### Assigned task
Look through the listing and locate every line containing the word "PostPage"; copy those lines.

### Dataset content
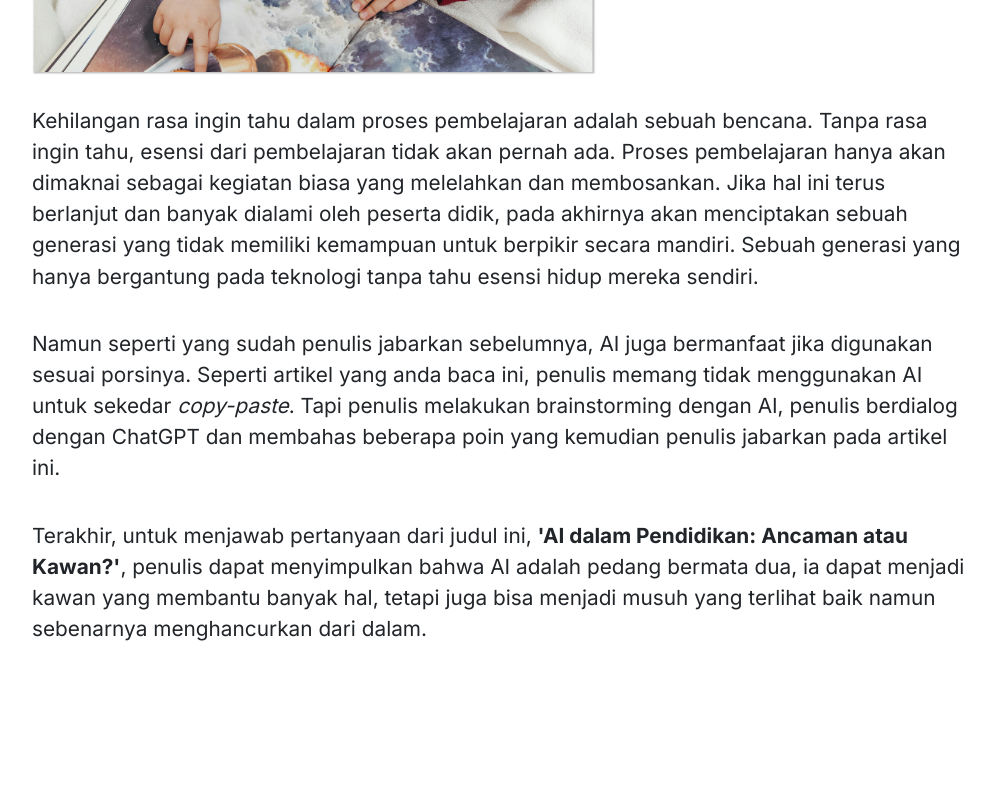
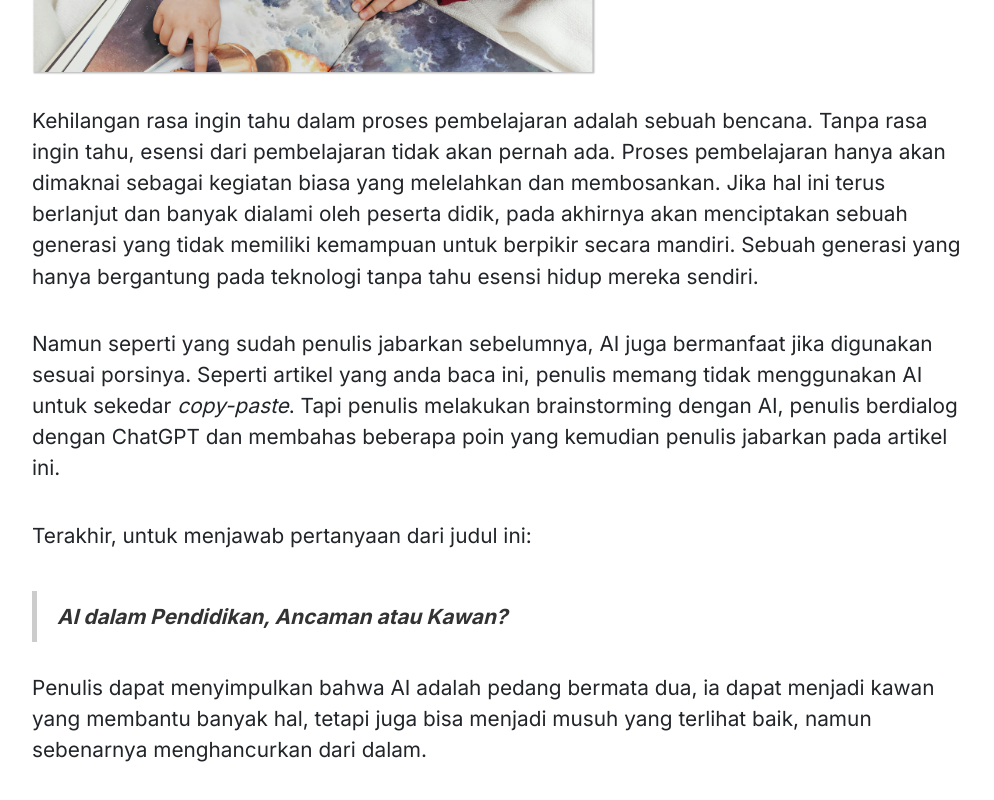
Before and after one commit to drajat824/flozistor, a Next.js app: page /post/ai-dalam-pendidikan in a window 1280 px wide. Shown: the part 2786-3586 px from the top of the page, without its empty margins (138-1132 px from the left). Before the commit the page ends 3496 px from the top, so only its background shows below. Built offline with nearby package versions, Linux system fonts and the light colour scheme.

Commit message:
Enhance content presentation in PostPage: add blockquote for emphasis and improve clarity of AI discussion conclusion

```diff
--- a/src/app/post/ai-dalam-pendidikan/page.js
+++ b/src/app/post/ai-dalam-pendidikan/page.js
@@ -81,7 +81,25 @@ export default function PostPage() {
                     </p>
 
                     <p style={{ fontSize: '1.3rem', paddingBottom: 20 }} >
-                        Terakhir, untuk menjawab pertanyaan dari judul ini, <span style={{ fontWeight: 'bold' }}>'AI dalam Pendidikan: Ancaman atau Kawan?'</span>, penulis dapat menyimpulkan bahwa AI adalah pedang bermata dua, ia dapat menjadi kawan yang membantu banyak hal, tetapi juga bisa menjadi musuh yang terlihat baik namun sebenarnya menghancurkan dari dalam.
+                        Terakhir, untuk menjawab pertanyaan dari judul ini:
+                    </p>
+
+                    <blockquote style={{
+                        fontSize: '1.3rem',
+                        fontStyle: 'italic',
+                        color: '#333',
+                        margin: '20px auto',
+                        padding: '10px',
+                        paddingLeft: '20px',
+                        marginBottom: '30px',
+                        borderLeft: '5px solid #ccc',
+                        fontWeight: 'bold',
+                    }}>
+                        AI dalam Pendidikan, Ancaman atau Kawan?
+                    </blockquote>
+
+                    <p style={{ fontSize: '1.3rem', paddingBottom: 20 }} >
+                        Penulis dapat menyimpulkan bahwa AI adalah pedang bermata dua, ia dapat menjadi kawan yang membantu banyak hal, tetapi juga bisa menjadi musuh yang terlihat baik, namun sebenarnya menghancurkan dari dalam.
                     </p>
 
                 </Container>
@@ -150,7 +168,25 @@ export default function PostPage() {
                     </p>
 
                     <p style={{ fontSize: '1.3rem', paddingBottom: 20 }} >
-                        Terakhir, untuk menjawab pertanyaan dari judul ini, <span style={{ fontWeight: 'bold' }}>'AI dalam Pendidikan: Ancaman atau Kawan?'</span>, penulis dapat menyimpulkan bahwa AI adalah pedang bermata dua, ia dapat menjadi kawan yang membantu banyak hal, tetapi juga bisa menjadi musuh yang terlihat baik namun sebenarnya menghancurkan dari dalam.
+                        Terakhir, untuk menjawab pertanyaan dari judul ini:
+                    </p>
+
+                    <blockquote style={{
+                        fontSize: '1.3rem',
+                        fontStyle: 'italic',
+                        color: '#333',
+                        margin: '20px auto',
+                        padding: '10px',
+                        paddingLeft: '20px',
+                        marginBottom: '30px',
+                        borderLeft: '5px solid #ccc',
+                        fontWeight: 'bold',
+                    }}>
+                        AI dalam Pendidikan, Ancaman atau Kawan?
+                    </blockquote>
+
+                    <p style={{ fontSize: '1.3rem', paddingBottom: 20 }} >
+                        Penulis dapat menyimpulkan bahwa AI adalah pedang bermata dua, ia dapat menjadi kawan yang membantu banyak hal, tetapi juga bisa menjadi musuh yang terlihat baik, namun sebenarnya menghancurkan dari dalam.
                     </p>
 
                 </Container>
```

### Answer section
Enhance content presentation in PostPage: add blockquote for emphasis and improve clarity of AI discussion conclusion
@@ -81,7 +81,25 @@ export default function PostPage() {
@@ -150,7 +168,25 @@ export default function PostPage() {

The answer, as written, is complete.